▶ _Action item_
Where in the data below does the word "email" appear? Copy each line that holds it.

▶ _Entries taken from a collection_

=== Begin Enclosure ===

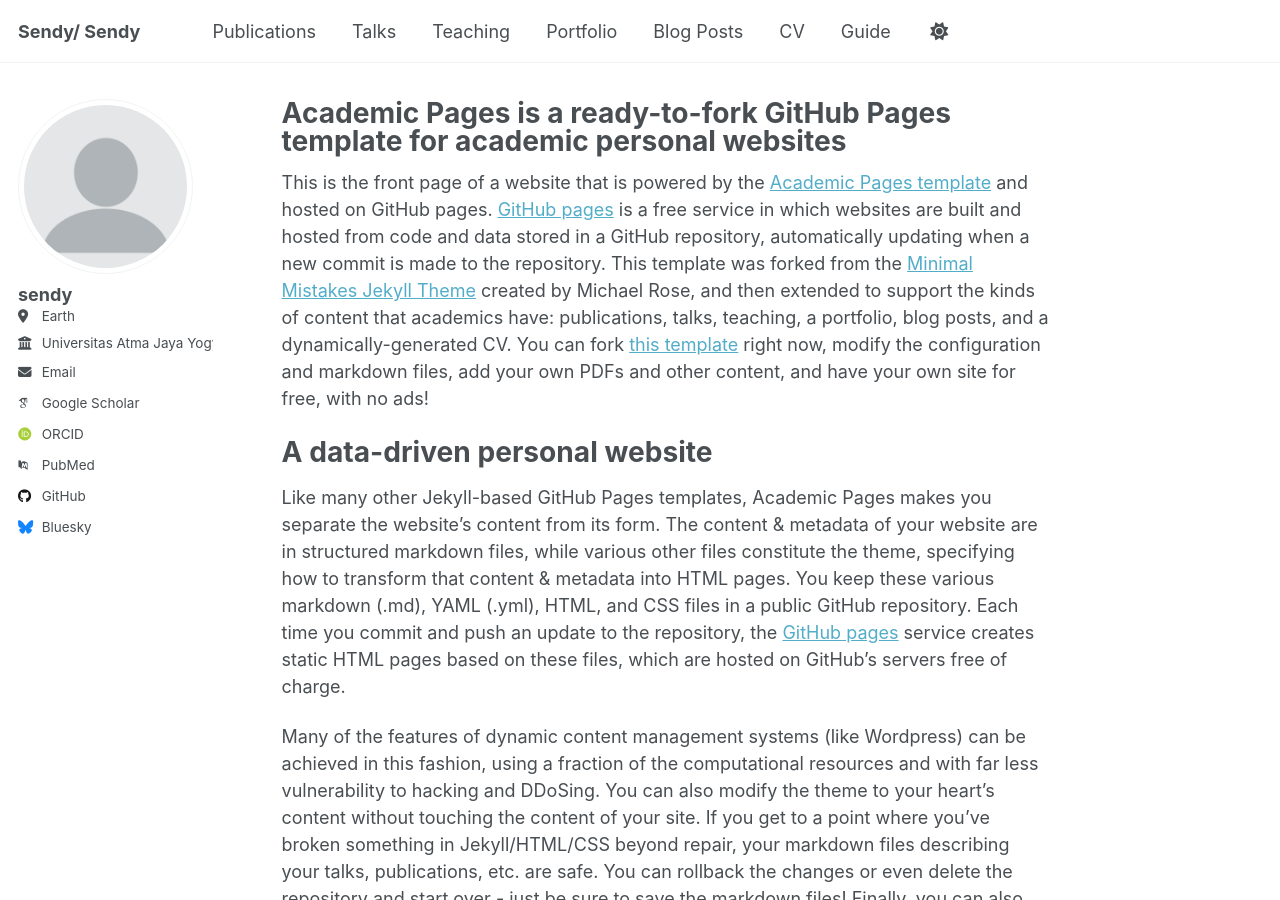
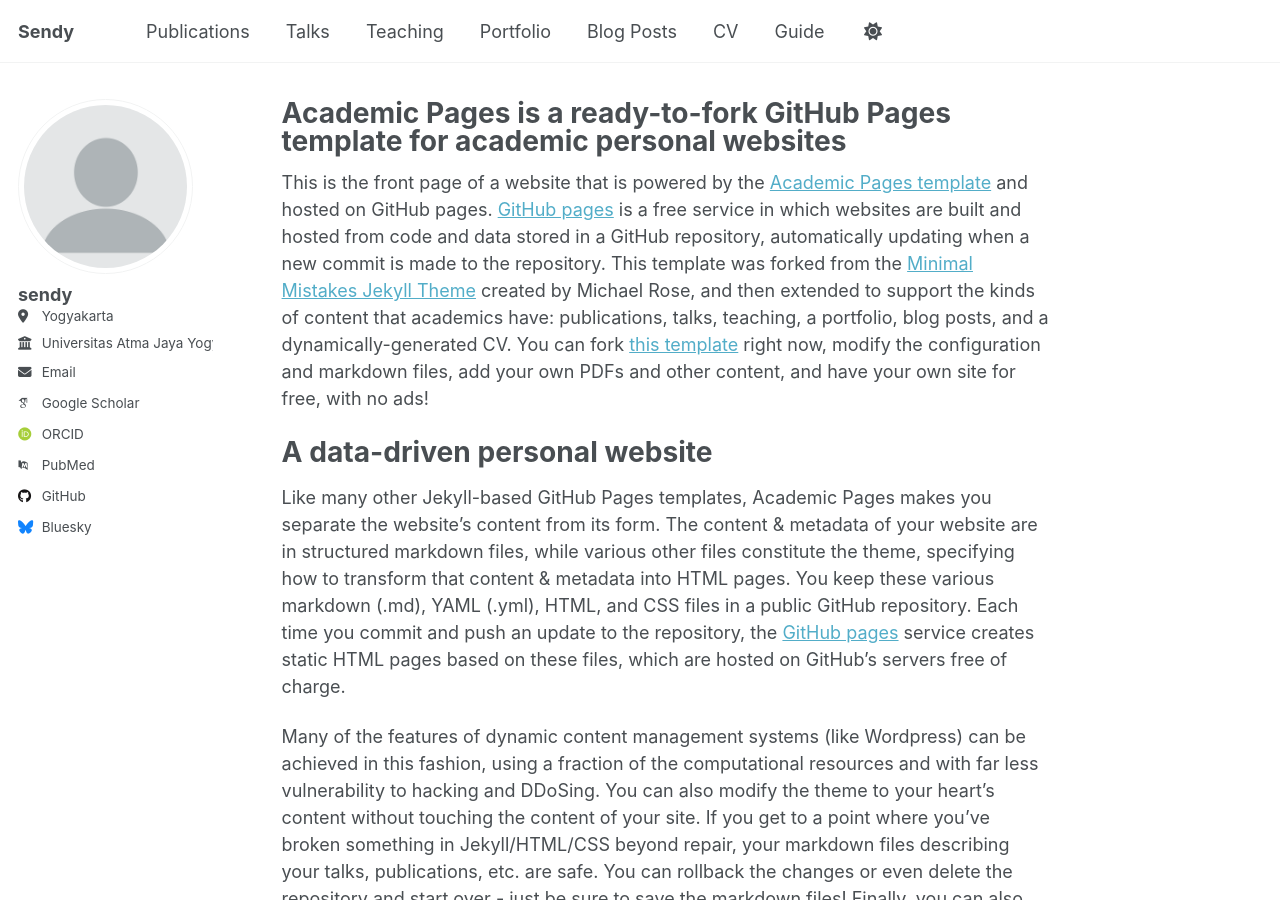
Before and after one commit to sendyjunedi/sendyjunedi-github, a Jekyll site: the page built from _pages/about.md, in a window 1280 px wide and 900 px high. Built offline with Jekyll 4.4.1, drawn with Linux system fonts in a browser that asks for light colours; some web fonts are replaced.

Commit message:
fix: location email

```diff
--- a/_config.yml
+++ b/_config.yml
@@ -9,13 +9,13 @@
 # Basic Site Settings
 locale                   : "en-US"
 site_theme               : "sendy"
-title                    : "Sendy/ Sendy"
+title                    : "Sendy"
 title_separator          : "-"
 name                     : &name "Sendy Junedi"
 description              : &description "Researcher in protein and peptide science"
 url                      : https://academicpages.github.io # the base hostname & protocol for your site e.g. "https://[your GitHub username].github.io"
 baseurl                  : "" # the subpath of your site, e.g. "/blog"
-repository               : "academicpages/academicpages.github.io"
+repository               : "sendyjunedi/sendyjunedi.github.io"
 
 # Site Author - The following control what appear as part of the author content on the side bar.
 #               If a field is blank the icon and link will not appear, otherwise it will be shown.
@@ -26,10 +26,10 @@ author:
   name             : "sendy"
   pronouns         : # example: "she/her"
   bo              : "Short biography for the left-hand sidebar"
-  location         : "Earth"
+  location         : "Yogyakarta"
   employer         : "Universitas Atma Jaya Yogyakarta"
   uri              : # URL
-  email            : "none@example.org"
+  email            : "sendy.junedi@uajy.ac.id"
 
   # Academic websites
   arxiv            : # URL - Update with the correct link to your profile
```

=== End Enclosure ===

▶ _Result of the exercise_
fix: location email
-  email            : "none@example.org"
+  email            : "sendy.junedi@uajy.ac.id"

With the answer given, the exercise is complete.